▶ [Activity]: Could you find every line in the entries below that holds the word "datetime" and copy it?
##### Records for this task
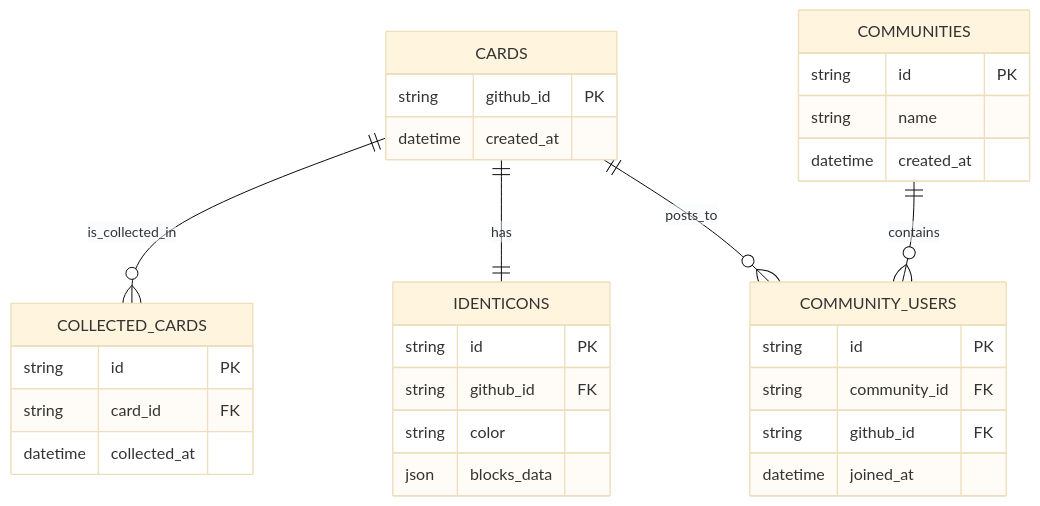
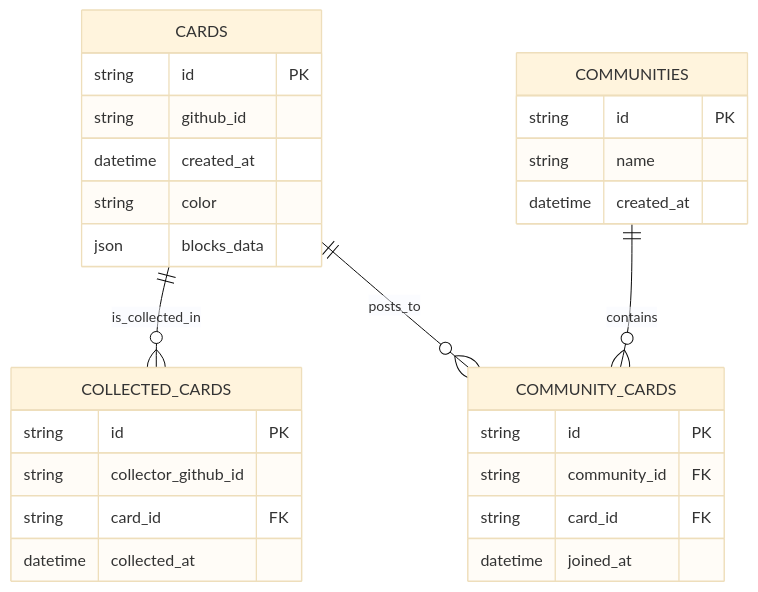
The diagram in docs/er.md (furarico/octo-deck-api), drawn with Mermaid (base theme) before and after one commit. The commit also changed 21 other files, not shown here.

````diff
--- a/docs/er.md
+++ b/docs/er.md
@@ -3,38 +3,34 @@
 ```mermaid
 erDiagram
     CARDS {
-        string github_id PK
+        string id PK
+        string github_id
         datetime created_at
+        string color
+        json blocks_data
     }
 
     COLLECTED_CARDS {
         string id PK
+        string collector_github_id
         string card_id FK
         datetime collected_at
-    }
-
-    IDENTICONS {
-        string id PK
-        string github_id FK
-        string color
-        json blocks_data
     }
 
     COMMUNITIES {
         string id PK
         string name
         datetime created_at
     }
 
-    COMMUNITY_USERS {
+    COMMUNITY_CARDS {
         string id PK
         string community_id FK
-        string github_id FK
+        string card_id FK
         datetime joined_at
     }
 
     CARDS ||--o{ COLLECTED_CARDS : is_collected_in
-    CARDS ||--|| IDENTICONS : has
-    CARDS ||--o{ COMMUNITY_USERS : posts_to
-    COMMUNITIES ||--o{ COMMUNITY_USERS : contains
+    CARDS ||--o{ COMMUNITY_CARDS : posts_to
+    COMMUNITIES ||--o{ COMMUNITY_CARDS : contains
 ```
````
##########
▶ [Completed exercise]:
         datetime created_at
         datetime collected_at
         datetime created_at
         datetime joined_at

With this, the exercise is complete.